Even more bizarre is the almost unanimous insistence that Washington defend the Syrian Kurds. The Founders insisted that Congress act to protect the people from promiscuous war-making that was characteristic of European monarchies. Legislators today do not have sufficient cojones to take a stand and vote to authorize U.S. military involvement in the Middle East. Instead, presidents unilaterally take the country into conflicts, often based on manipulations and lies, while Congress studiously refuses to fulfill its constitutional responsibility.
Legislators refused to authorize the president to battle the Islamic State, overthrow Bashar al-Assad, steal Syria’s oil, protect the Kurds in Syria (or elsewhere), confront Russia, toss Iranians out of Syria, or stop Ankara from invading Syria, whose sovereignty Washington no longer seems to recognize. Yet at one time or another, the president was expected to do all of those things, most of which had nothing to do with Americans’ interests.
The Kurds are a sympathetic people, though hardly as angelic as portrayed. They fought ISIS out of interest, not charity, and such battlefield cooperation does not yield any duty to protect them thereafter. Their best strategy always was to make a deal with Damascus, allowing the latter to retake the border and exclude Turkey.

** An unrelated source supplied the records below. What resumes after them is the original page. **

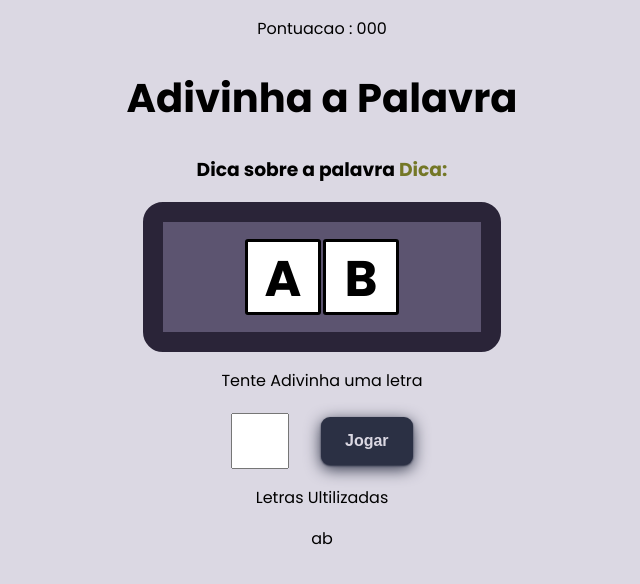
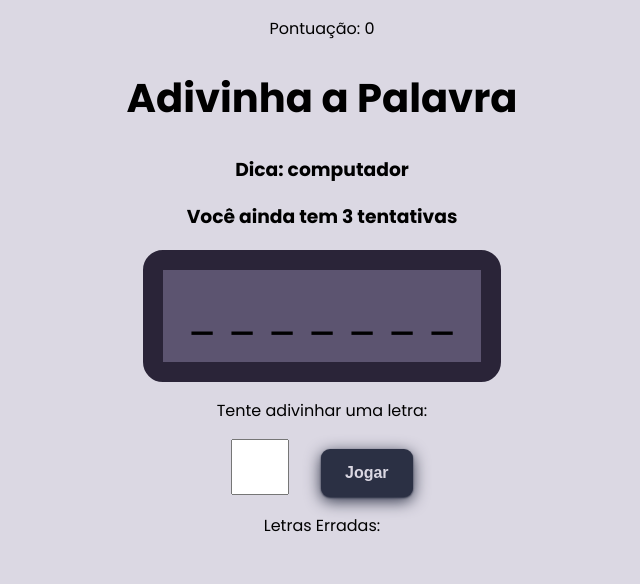
Before and after one commit to TM1lz/ReactProjetos, a React (Vite) app in the folder jogoDaForca/: page / in a window 1280 px wide. Both pictures are taken after a click on the button "Jogar". Shown: the top 584 px of the page, without its empty margins (318-958 px from the left). Built offline with nearby package versions, Linux system fonts and the light colour scheme.

Commit message:
Mudei algumas variaveis

```diff
--- a/jogoDaForca/src/App.jsx
+++ b/jogoDaForca/src/App.jsx
@@ -1,57 +1,84 @@
-//Imports of component
 import GamePlay from "./components/GamePlay";
 import EndGame from "./components/EndGame";
 import StartScreen from "./components/StartScreen";
 import { wordList } from "./data/palavrasword";
-
-//Import css end ReactJS
 import "./App.css";
 import { useState, useEffect, useCallback } from "react";
+
 const stage = [
   { id: 1, name: "start" },
   { id: 2, name: "game" },
   { id: 3, name: "end" },
 ];
+
 function App() {
   const [gameStage, setGameStage] = useState(stage[0].name);
   const [words] = useState(wordList);
   const [pickedWord, setPickedWord] = useState("");
-  const [pickedCategory, setPikedCategory] = useState("");
+  const [pickedCategory, setPickedCategory] = useState("");
   const [letters, setLetters] = useState([]);
+  const [guessedLetters, setGuessedLetters] = useState([]);
+  const [wrongLetters, setWrongLetters] = useState([]);
+  const [guesses, setGuesses] = useState(3);  // Max attempts
+  const [score, setScore] = useState(0);
 
   const pickWordAndCategory = () => {
-    // Obter todas as categorias
     const categories = Object.keys(words);
-
-    // Gerar um índice aleatório para a categoria
     const randomIndex = Math.floor(Math.random() * categories.length);
-
-    // Selecionar uma categoria aleatória
     const category = categories[randomIndex];
-    // Pegar uma palavra aleatória dessa categoria
     const wordList = words[category];
     const randomWord = wordList[Math.floor(Math.random() * wordList.length)];
-    // Exibir a palavra selecionada
-    console.log(randomWord);
-    console.log(category)
-    return {randomWord , category}
+
+    return { randomWord, category };
   };
 
   const startGame = () => {
     setGameStage(stage[1].name);
-    const {randomWord , category} =pickWordAndCategory();
-    console.log(randomWord , category , "StartGame" )
-    let wordLetters = randomWord.split('')
-    wordLetters = wordLetters.map((l)=>l.toLowerCase())
-    console.log(wordLetters)
-//Create an arrey of latters
+    const { randomWord, category } = pickWordAndCategory();
+    setPickedCategory(category);
+    setPickedWord(randomWord);
+    let wordLetters = randomWord.split("").map((l) => l.toLowerCase());
+    setLetters(wordLetters);
   };
+
+  const handleGuess = (letter) => {
+    // Converte para minúscula antes de comparar
+    letter = letter.toLowerCase();
+
+    // Evita múltiplas tentativas da mesma letra
+    if (guessedLetters.includes(letter) || wrongLetters.includes(letter)) {
+      return console.log("teste");
+    }
+
+    // Verificar se a letra está na palavra
+    if (pickedWord.includes(letter)) {
+      setGuessedLetters((prevGuessedLetters) => [...prevGuessedLetters, letter]);
+      setScore(score + 10);
+    } else {
+      if (guesses == 1 ) {
+        setGameStage(stage[2].name);
+      }else{
+        setGuesses(guesses - 1);
+      }}
+
+  };
+
 
   return (
     <div className="App">
       {gameStage === "start" && <StartScreen startGame={startGame} />}
-      {gameStage === "game" && <GamePlay />}
-      {gameStage === "end" && <EndGame />}
+      {gameStage === "game" && (
+        <GamePlay
+          guessedLetters={guessedLetters}
+          letters={letters}
+          wrongLetters={wrongLetters}
+          guesses={guesses}
+          score={score}
+          pickedCategory={pickedCategory}
+          handleGuess={handleGuess}
+        />
+      )}
+      {gameStage === "end" && <EndGame score={score} letters={letters}/>}
     </div>
   );
 }
--- a/jogoDaForca/src/components/EndGame.jsx
+++ b/jogoDaForca/src/components/EndGame.jsx
@@ -1,7 +1,10 @@
 import "./EndGame.css"
 
-export default function EndGame() {
+export default function EndGame({score , letters}) {
   return (
-    <div>EndGame</div>
+    <div>
+      <div></div>
+
+    </div>
   )
 }
--- a/jogoDaForca/src/components/GamePlay.css
+++ b/jogoDaForca/src/components/GamePlay.css
@@ -18,6 +18,7 @@
     justify-content: center;
     background-color: #5C5470 ;
     border-radius: 20px;
+    text-transform: uppercase;
 }
 .letter , .blankSquere{
     font-size: 50px;
@@ -39,7 +40,7 @@
     align-items: center;
     justify-content: center;
 }
-.latterContainer input{
+.inq{
     height: 50px;
     width: 50px;
     font-size: 2em;
--- a/jogoDaForca/src/components/GamePlay.jsx
+++ b/jogoDaForca/src/components/GamePlay.jsx
@@ -1,33 +1,70 @@
-import "./GamePlay.css"
-import './GamePlay.css'
-export default function GamePlay() {
+import React, { useState } from "react";
+import "./GamePlay.css";
+
+export default function GamePlay({
+  wrongLetters,
+  guesses,
+  guessedLetters,
+  score,
+  pickedCategory,
+  letters,
+  handleGuess,
+}) {
+  const [letterInput, setLetterInput] = useState("");
+
+  // Função para processar a tentativa de adivinhar a letra
+  const handleSubmit = (e) => {
+    e.preventDefault();
+
+    // Converte a entrada para minúscula antes de passar para handleGuess
+    const letter = letterInput.toLowerCase();
+    if (letter) {
+      handleGuess(letter);
+    }
+    setLetterInput(""); // Limpa o input após a tentativa
+ console.log(displayWord)
+  };
+
+  // Renderiza a palavra com letras adivinhadas e espaços para as não adivinhadas
+  const displayWord = letters
+    .map((letter, index) =>
+      guessedLetters.includes(letter) ? letter : "_"
+    )
+    .join(" ");
+
   return (
     <div className="game">
       <p className="points">
-        <span>Pontuacao : 000</span>
+        <span>Pontuação: {score}</span>
       </p>
       <h1>Adivinha a Palavra</h1>
       <h3 className="tip">
-        Dica sobre a palavra
-        <span> Dica:</span>
+        Dica: {pickedCategory}
+        <p>Você ainda tem {guesses} tentativas</p>
       </h3>
+
       <div className="wordContainer">
-        <span className="letter">A</span>
-        <span className="blankSquere">B</span>
+        <span>{displayWord}</span>
       </div>
-      <div className="latterContainer">
-        <p>Tente Adivinha uma letra</p>
-        <form >
-          <input type="text" name="letter" maxLength = "1" required/>
-          <button onClick={()=>console.log("Teste")}>Jogar</button>
 
+      <div className="letterContainer">
+        <p>Tente adivinhar uma letra:</p>
+        <form onSubmit={handleSubmit}>
+          <input className="inq"
+            type="text"
+            value={letterInput}
+            onChange={(e) => setLetterInput(e.target.value)}
+            maxLength="1"
+            required
+          />
+          <button type="submit">Jogar</button>
         </form>
       </div>
+
       <div className="wrongLettersContainer">
-        <p>Letras Ultilizadas</p>
-        <span>a</span>
-        <span>b</span>
+        <p>Letras Erradas:</p>
+        <span>{wrongLetters.join(", ")}</span>
       </div>
     </div>
-  )
+  );
 }
--- a/jogoDaForca/src/data/palavrasword.js
+++ b/jogoDaForca/src/data/palavrasword.js
@@ -18,6 +18,6 @@ export const wordList = {
     ],
     trabalhos: [
         "Advogado", "Médico", "Professor", "Engenheiro", "Arquiteto", "Dentista", "Cabeleireiro", "Motorista",
-        "Cozinheiro", "Designer", "Programador", "Empresário", "Professor", "Mecânico", "Padeiro", "Vendedor", "Enfermeiro"
+        "Cozinheiro", "Designer", "Programador", "Empresário", "Mecânico", "Padeiro", "Vendedor", "Enfermeiro"
     ]
 };
```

If legislators really believe America has a duty to protect the Syrian Kurdish enclave, how do they define Washington’s responsibilities? Are Americans bound to stay forever to defend the Kurds and all lands claimed now or in the future from every danger, whether known or unknown? For good reason, presidents negotiate and Senates ratify treaties: then the terms are known.
Endless commitments and wars, especially in the ever unstable and hostile Middle East, risk the American homeland. Terrorism does not occur because Americans are so virtuous. Rather, terrorism is the poor man’s weapon against a superpower able to deploy carrier groups, army divisions, and air wings to bomb, invade, and occupy other nations. Endless war creates the very enemies cited as its justification.
Legislators should put the interests of Americans first. The first step is making war a genuine last resort. The most effective way for Congress to do that is to take seriously its power to say no.
Doug Bandow is a Senior Fellow at the Cato Institute and a former Special Assistant to President Ronald Reagan. He is the author of Foreign Follies: America’s New Global Empire.